[Opening Data shown section]

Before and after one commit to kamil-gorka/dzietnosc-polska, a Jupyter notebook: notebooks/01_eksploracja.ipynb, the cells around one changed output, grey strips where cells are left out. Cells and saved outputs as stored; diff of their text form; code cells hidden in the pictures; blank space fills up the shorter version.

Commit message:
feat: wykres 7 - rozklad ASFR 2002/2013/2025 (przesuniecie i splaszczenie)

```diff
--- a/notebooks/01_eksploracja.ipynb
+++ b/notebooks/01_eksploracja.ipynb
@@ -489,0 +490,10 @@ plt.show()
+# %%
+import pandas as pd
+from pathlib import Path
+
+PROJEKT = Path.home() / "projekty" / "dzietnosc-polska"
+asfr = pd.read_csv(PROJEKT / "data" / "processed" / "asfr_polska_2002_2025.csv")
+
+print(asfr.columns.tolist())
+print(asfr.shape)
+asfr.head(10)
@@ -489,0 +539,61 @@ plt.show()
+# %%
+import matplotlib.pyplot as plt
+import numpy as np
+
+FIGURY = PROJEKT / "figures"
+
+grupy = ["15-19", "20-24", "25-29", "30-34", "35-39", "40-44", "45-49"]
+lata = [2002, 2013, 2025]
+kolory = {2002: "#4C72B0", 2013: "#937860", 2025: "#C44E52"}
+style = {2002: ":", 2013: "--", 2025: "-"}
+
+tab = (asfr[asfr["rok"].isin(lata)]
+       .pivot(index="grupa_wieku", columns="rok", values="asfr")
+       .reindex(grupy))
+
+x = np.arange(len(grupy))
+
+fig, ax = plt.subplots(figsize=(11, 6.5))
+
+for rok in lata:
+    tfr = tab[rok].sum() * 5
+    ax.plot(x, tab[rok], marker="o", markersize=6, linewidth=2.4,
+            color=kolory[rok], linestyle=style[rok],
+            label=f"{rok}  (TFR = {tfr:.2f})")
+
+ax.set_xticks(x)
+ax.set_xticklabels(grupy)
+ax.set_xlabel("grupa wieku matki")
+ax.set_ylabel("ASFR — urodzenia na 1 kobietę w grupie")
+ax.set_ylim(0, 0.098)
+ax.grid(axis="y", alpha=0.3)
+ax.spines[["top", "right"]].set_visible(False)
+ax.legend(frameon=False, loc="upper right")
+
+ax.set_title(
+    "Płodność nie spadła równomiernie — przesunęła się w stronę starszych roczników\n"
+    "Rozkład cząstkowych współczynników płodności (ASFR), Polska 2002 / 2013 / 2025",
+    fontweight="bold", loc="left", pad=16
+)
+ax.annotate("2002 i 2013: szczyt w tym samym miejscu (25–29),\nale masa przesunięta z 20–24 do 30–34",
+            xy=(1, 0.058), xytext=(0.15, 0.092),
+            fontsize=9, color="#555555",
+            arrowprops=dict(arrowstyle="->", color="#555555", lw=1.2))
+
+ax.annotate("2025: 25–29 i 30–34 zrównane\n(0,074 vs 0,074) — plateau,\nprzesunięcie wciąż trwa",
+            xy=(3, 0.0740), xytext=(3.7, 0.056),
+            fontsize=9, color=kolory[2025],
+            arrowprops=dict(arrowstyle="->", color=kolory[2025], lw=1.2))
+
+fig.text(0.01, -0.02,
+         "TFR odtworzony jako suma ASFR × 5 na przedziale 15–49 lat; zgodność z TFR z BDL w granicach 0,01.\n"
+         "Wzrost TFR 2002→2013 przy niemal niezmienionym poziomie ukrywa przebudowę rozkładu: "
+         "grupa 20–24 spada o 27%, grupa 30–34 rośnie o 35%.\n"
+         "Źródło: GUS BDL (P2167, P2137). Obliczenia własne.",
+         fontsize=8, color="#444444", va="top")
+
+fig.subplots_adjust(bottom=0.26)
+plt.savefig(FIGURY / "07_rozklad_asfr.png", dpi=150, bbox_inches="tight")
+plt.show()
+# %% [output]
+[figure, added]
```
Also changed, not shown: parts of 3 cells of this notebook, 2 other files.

[Closing Data shown section]

# [Task item]
Make an exact copy of all the lines above.

# [Response below]
Before and after one commit to kamil-gorka/dzietnosc-polska, a Jupyter notebook: notebooks/01_eksploracja.ipynb, the cells around one changed output, grey strips where cells are left out. Cells and saved outputs as stored; diff of their text form; code cells hidden in the pictures; blank space fills up the shorter version.

Commit message:
feat: wykres 7 - rozklad ASFR 2002/2013/2025 (przesuniecie i splaszczenie)

```diff
--- a/notebooks/01_eksploracja.ipynb
+++ b/notebooks/01_eksploracja.ipynb
@@ -489,0 +490,10 @@ plt.show()
+# %%
+import pandas as pd
+from pathlib import Path
+
+PROJEKT = Path.home() / "projekty" / "dzietnosc-polska"
+asfr = pd.read_csv(PROJEKT / "data" / "processed" / "asfr_polska_2002_2025.csv")
+
+print(asfr.columns.tolist())
+print(asfr.shape)
+asfr.head(10)
@@ -489,0 +539,61 @@ plt.show()
+# %%
+import matplotlib.pyplot as plt
+import numpy as np
+
+FIGURY = PROJEKT / "figures"
+
+grupy = ["15-19", "20-24", "25-29", "30-34", "35-39", "40-44", "45-49"]
+lata = [2002, 2013, 2025]
+kolory = {2002: "#4C72B0", 2013: "#937860", 2025: "#C44E52"}
+style = {2002: ":", 2013: "--", 2025: "-"}
+
+tab = (asfr[asfr["rok"].isin(lata)]
+       .pivot(index="grupa_wieku", columns="rok", values="asfr")
+       .reindex(grupy))
+
+x = np.arange(len(grupy))
+
+fig, ax = plt.subplots(figsize=(11, 6.5))
+
+for rok in lata:
+    tfr = tab[rok].sum() * 5
+    ax.plot(x, tab[rok], marker="o", markersize=6, linewidth=2.4,
+            color=kolory[rok], linestyle=style[rok],
+            label=f"{rok}  (TFR = {tfr:.2f})")
+
+ax.set_xticks(x)
+ax.set_xticklabels(grupy)
+ax.set_xlabel("grupa wieku matki")
+ax.set_ylabel("ASFR — urodzenia na 1 kobietę w grupie")
+ax.set_ylim(0, 0.098)
+ax.grid(axis="y", alpha=0.3)
+ax.spines[["top", "right"]].set_visible(False)
+ax.legend(frameon=False, loc="upper right")
+
+ax.set_title(
+    "Płodność nie spadła równomiernie — przesunęła się w stronę starszych roczników\n"
+    "Rozkład cząstkowych współczynników płodności (ASFR), Polska 2002 / 2013 / 2025",
+    fontweight="bold", loc="left", pad=16
+)
+ax.annotate("2002 i 2013: szczyt w tym samym miejscu (25–29),\nale masa przesunięta z 20–24 do 30–34",
+            xy=(1, 0.058), xytext=(0.15, 0.092),
+            fontsize=9, color="#555555",
+            arrowprops=dict(arrowstyle="->", color="#555555", lw=1.2))
+
+ax.annotate("2025: 25–29 i 30–34 zrównane\n(0,074 vs 0,074) — plateau,\nprzesunięcie wciąż trwa",
+            xy=(3, 0.0740), xytext=(3.7, 0.056),
+            fontsize=9, color=kolory[2025],
+            arrowprops=dict(arrowstyle="->", color=kolory[2025], lw=1.2))
+
+fig.text(0.01, -0.02,
+         "TFR odtworzony jako suma ASFR × 5 na przedziale 15–49 lat; zgodność z TFR z BDL w granicach 0,01.\n"
+         "Wzrost TFR 2002→2013 przy niemal niezmienionym poziomie ukrywa przebudowę rozkładu: "
+         "grupa 20–24 spada o 27%, grupa 30–34 rośnie o 35%.\n"
+         "Źródło: GUS BDL (P2167, P2137). Obliczenia własne.",
+         fontsize=8, color="#444444", va="top")
+
+fig.subplots_adjust(bottom=0.26)
+plt.savefig(FIGURY / "07_rozklad_asfr.png", dpi=150, bbox_inches="tight")
+plt.show()
+# %% [output]
+[figure, added]
```
Also changed, not shown: parts of 3 cells of this notebook, 2 other files.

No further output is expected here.